The Ministry of Interior established the Higher Committee for Child Protection in 2009 and the Child Protection Centre in 2011, and launched a hotline for reporting child abuse cases. The UAE also chaired the Virtual Global Taskforce on Combatting Online Child Sexual Abuse.
Reports issued by relevant international organisations confirm the UAE’s success in safeguarding children’s rights and protecting them from related dangers.
The UAE’s selection as the first Arab country to join the International Partnership to End Violence Against Children reflects the success of its national policies regarding children.
The UAE has not neglected its humanitarian and moral responsibilities towards children suffering from deteriorating conditions around the world and has launched many humanitarian initiatives to help them overcome their difficult circumstances, including the Dubai Cares campaign that educated 1,000,000 children suffering from poverty and armed conflicts in Asia and Africa.

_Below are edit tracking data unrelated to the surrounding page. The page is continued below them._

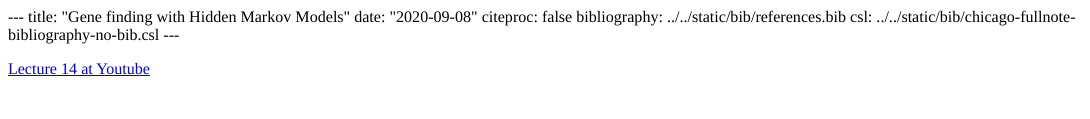
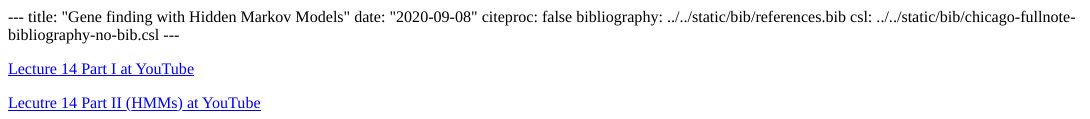
Before and after one commit to hallettmiket/datascience2021, an R Markdown document (content/video/14-video.Rmd): the page in a window 1100 px wide, from its top. The pictures show the output file content/video/14-video.html that the author committed with the source, opened offline.

Commit message:
new HMM videos

```diff
--- a/content/video/14-video.Rmd
+++ b/content/video/14-video.Rmd
@@ -6,4 +6,6 @@
 csl: ../../static/bib/chicago-fullnote-bibliography-no-bib.csl
 ---
 
-[Lecture 14 at Youtube](https://youtu.be/6IoZtqgjQhw)
+[Lecture 14 Part I at YouTube](https://youtu.be/-ABl4cW31M0)
+
+[Lecutre 14 Part II (HMMs) at YouTube](https://youtu.be/VRpCJgWJalY)
```
Also changed, not shown: content/video/15-video.Rmd (+1 -1 lines), content/video/14-video.html, content/video/15-video.html, 3 other files.
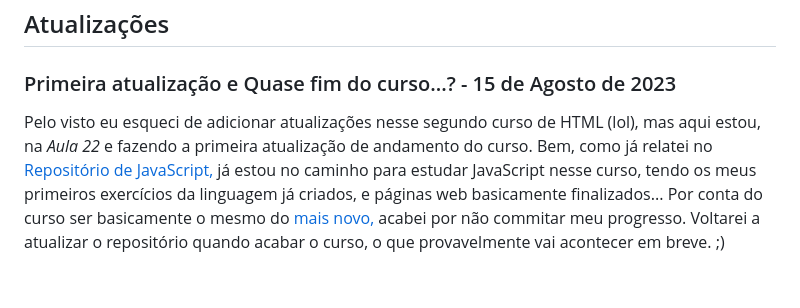
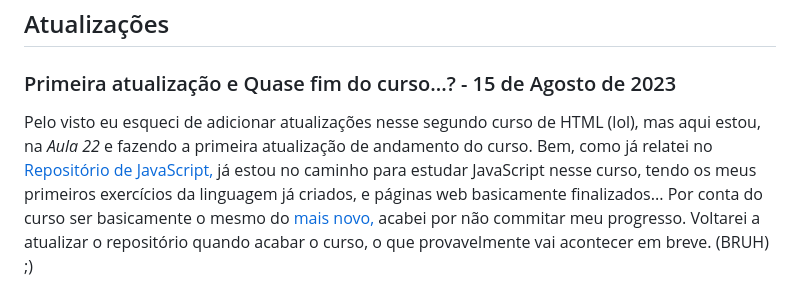
Before and after one commit to LucsasL/HTML5-CSS3-PTBR, a Markdown page: README.md, the part around the change. Rendered like a GitHub page.

Commit message:
Não deu tempo

```diff
--- a/README.md
+++ b/README.md
@@ -212,4 +212,4 @@ Como citado antes, o curso de HTML e CSS que estive estudando durante todo esse
 
 ### Primeira atualização e Quase fim do curso...? - 15 de Agosto de 2023
 
-Pelo visto eu esqueci de adicionar atualizações nesse segundo curso de HTML (lol), mas aqui estou, na _Aula 22_ e fazendo a primeira atualização de andamento do curso. Bem, como já relatei no [Repositório de JavaScript,](https://github.com/LucsasL/JavaScript-PTBR) já estou no caminho para estudar JavaScript nesse curso, tendo os meus primeiros exercícios da linguagem já criados, e páginas web basicamente finalizados... Por conta do curso ser basicamente o mesmo do [mais novo,](#conteúdo) acabei por não commitar meu progresso. Voltarei a atualizar o repositório quando acabar o curso, o que provavelmente vai acontecer em breve. ;&#0041;
+Pelo visto eu esqueci de adicionar atualizações nesse segundo curso de HTML (lol), mas aqui estou, na _Aula 22_ e fazendo a primeira atualização de andamento do curso. Bem, como já relatei no [Repositório de JavaScript,](https://github.com/LucsasL/JavaScript-PTBR) já estou no caminho para estudar JavaScript nesse curso, tendo os meus primeiros exercícios da linguagem já criados, e páginas web basicamente finalizados... Por conta do curso ser basicamente o mesmo do [mais novo,](#conteúdo) acabei por não commitar meu progresso. Voltarei a atualizar o repositório quando acabar o curso, o que provavelmente vai acontecer em breve. (BRUH) ;&#0041;
```
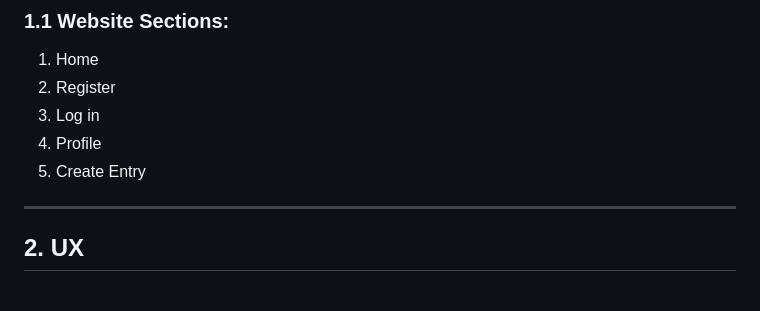
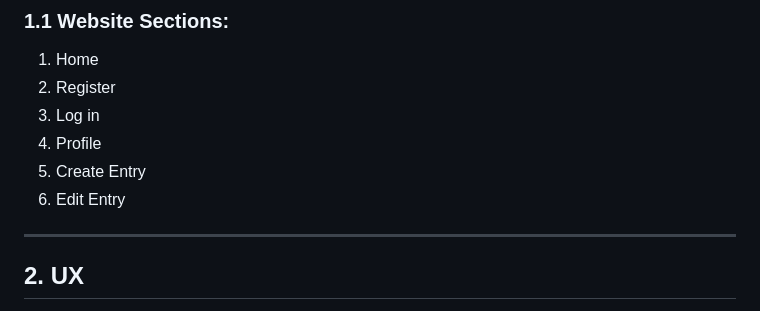
Before and after one commit to lrchnnng/jot-journal, a Markdown page: README.md, the part around the change. Rendered like a GitHub page.

Commit message:
completed website sections section of README

```diff
--- a/README.md
+++ b/README.md
@@ -45,6 +45,7 @@ Business goals:
 3. Log in
 4. Profile
 5. Create Entry
+6. Edit Entry
 
 ---
 
```
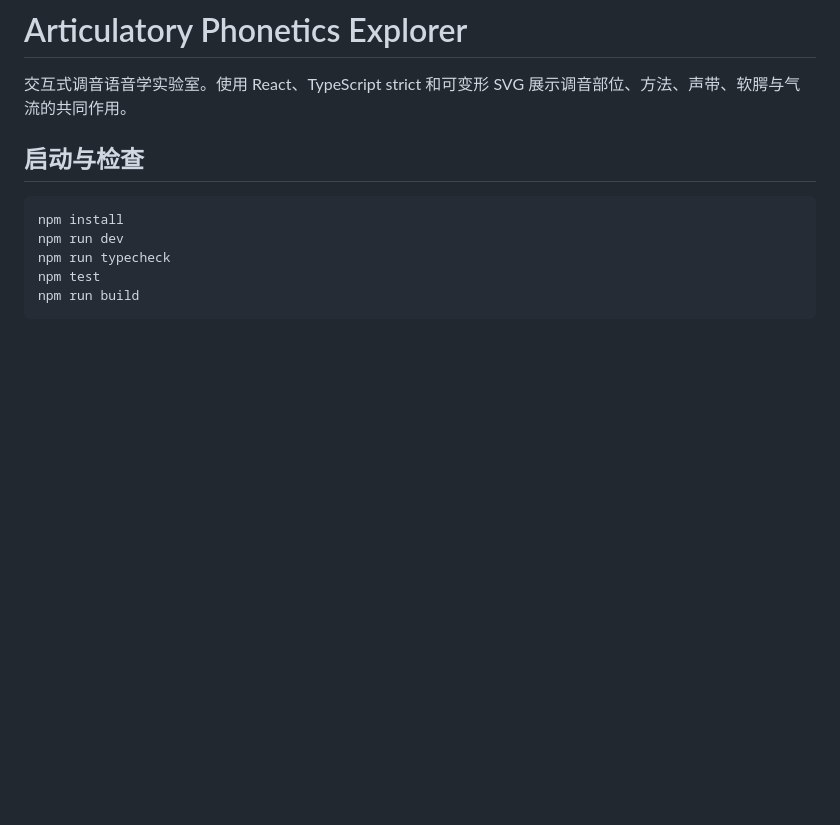
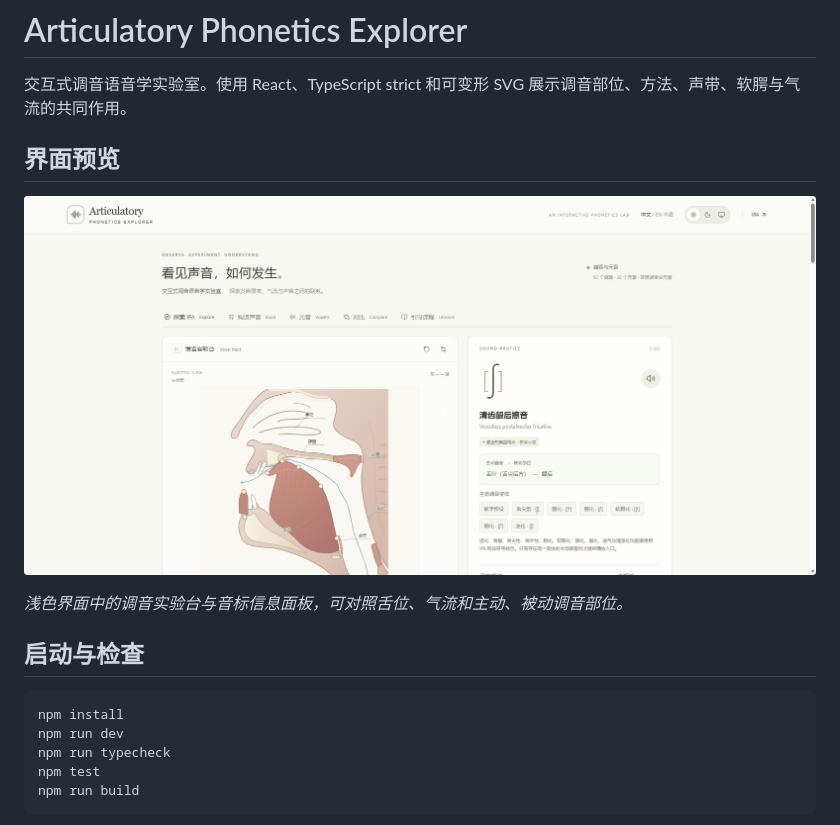
Before and after one commit to Jeoitim/articulatory-phonetics-explorer, a Markdown page: README.md, the part around the change. Drawn GitHub-style; pictures changed too: docs/screenshots/articulatory-light.png (added); blank space fills up the shorter version.

Commit message:
docs: add light interface screenshot to README

```diff
--- a/README.md
+++ b/README.md
@@ -1,6 +1,12 @@
 # Articulatory Phonetics Explorer
 
 交互式调音语音学实验室。使用 React、TypeScript strict 和可变形 SVG 展示调音部位、方法、声带、软腭与气流的共同作用。
+
+## 界面预览
+
+![Articulatory Phonetics Explorer 浅色界面，展示发音器官剖面、调音关系与音标信息](docs/screenshots/articulatory-light.png)
+
+*浅色界面中的调音实验台与音标信息面板，可对照舌位、气流和主动、被动调音部位。*
 
 ## 启动与检查
 
```
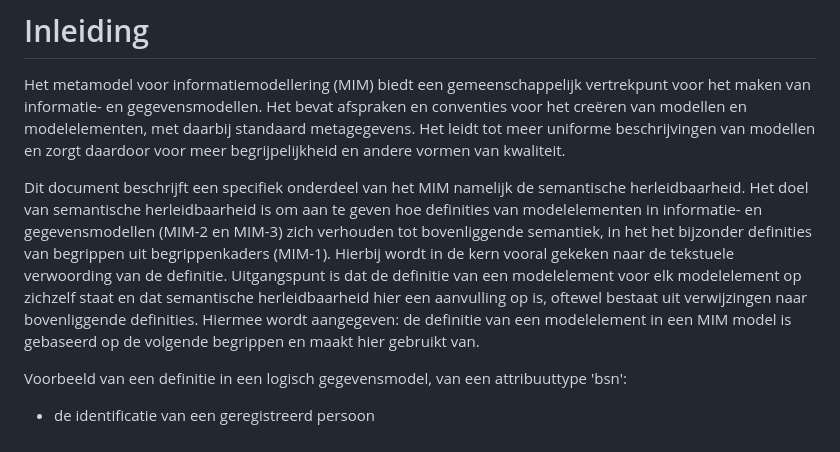
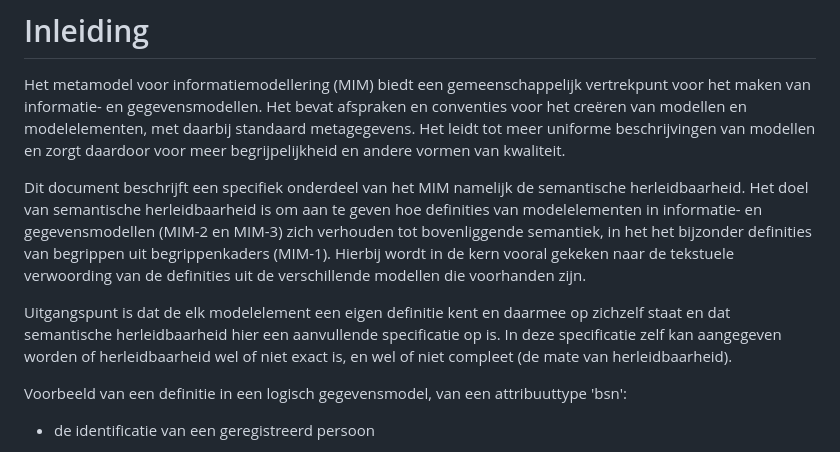
Before and after one commit to Geonovum/mim-lineage, a Markdown page: inleiding.md, the part around the change. Drawn GitHub-style.

Commit message:
Update inleiding.md
Uitgangspunt beter beschreven

```diff
--- a/inleiding.md
+++ b/inleiding.md
@@ -1,7 +1,9 @@
 # Inleiding
 Het metamodel voor informatiemodellering (MIM) biedt een gemeenschappelijk vertrekpunt voor het maken van informatie- en gegevensmodellen. Het bevat afspraken en conventies voor het creëren van modellen en modelelementen, met daarbij standaard metagegevens. Het leidt tot meer uniforme beschrijvingen van modellen en zorgt daardoor voor meer begrijpelijkheid en andere vormen van kwaliteit.
 
-Dit document beschrijft een specifiek onderdeel van het MIM namelijk de semantische herleidbaarheid. Het doel van semantische herleidbaarheid is om aan te geven hoe definities van modelelementen in informatie- en gegevensmodellen (MIM-2 en MIM-3) zich verhouden tot bovenliggende semantiek, in het het bijzonder definities van begrippen uit begrippenkaders (MIM-1). Hierbij wordt in de kern vooral gekeken naar de tekstuele verwoording van de definitie. Uitgangspunt is dat de definitie van een modelelement voor elk modelelement op zichzelf staat en dat semantische herleidbaarheid hier een aanvulling op is, oftewel bestaat uit verwijzingen naar bovenliggende definities. Hiermee wordt aangegeven: de definitie van een modelelement in een MIM model is gebaseerd op de volgende begrippen en maakt hier gebruikt van.
+Dit document beschrijft een specifiek onderdeel van het MIM namelijk de semantische herleidbaarheid. Het doel van semantische herleidbaarheid is om aan te geven hoe definities van modelelementen in informatie- en gegevensmodellen (MIM-2 en MIM-3) zich verhouden tot bovenliggende semantiek, in het het bijzonder definities van begrippen uit begrippenkaders (MIM-1). Hierbij wordt in de kern vooral gekeken naar de tekstuele verwoording van de definities uit de verschillende modellen die voorhanden zijn.
+
+Uitgangspunt is dat de elk modelelement een eigen definitie kent en daarmee op zichzelf staat en dat semantische herleidbaarheid hier een aanvullende specificatie op is. In deze specificatie zelf kan aangegeven worden of herleidbaarheid wel of niet exact is, en wel of niet compleet (de mate van herleidbaarheid).
 
 Voorbeeld van een definitie in een logisch gegevensmodel, van een attribuuttype 'bsn':
 - de identificatie van een geregistreerd persoon
```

The UAE has created an application to help children around the world that carries the name of the late Sheikh Zayed bin Sultan Al Nahyan, which has 144,000 users in the United States, 121,000 in Mexico, 229,000 in Russia, around 6,000 in South Africa, and 1,140,000 in Australia, India, and the Gulf countries.
The UAE has ratified many international agreements on children’s rights, such as the “United Nations, UN, Children’s Rights Agreement” for 1995, which it joined in 2009, as well as the Arab Work Agreement No. 18 for 1996 regarding the work of juveniles.
UNICEF says mothers and fathers, teachers, nurses and doctors, government leaders and civil society activists, religious and community elders, corporate moguls and media professionals as well as young people and children themselves can play an important part in making Universal Children’s Day relevant for their societies, communities and nations.
Universal Children’s Day offers each individual an inspirational entry-point to advocate, promote and celebrate children’s rights, translating into dialogues and actions that will build a better world for Children.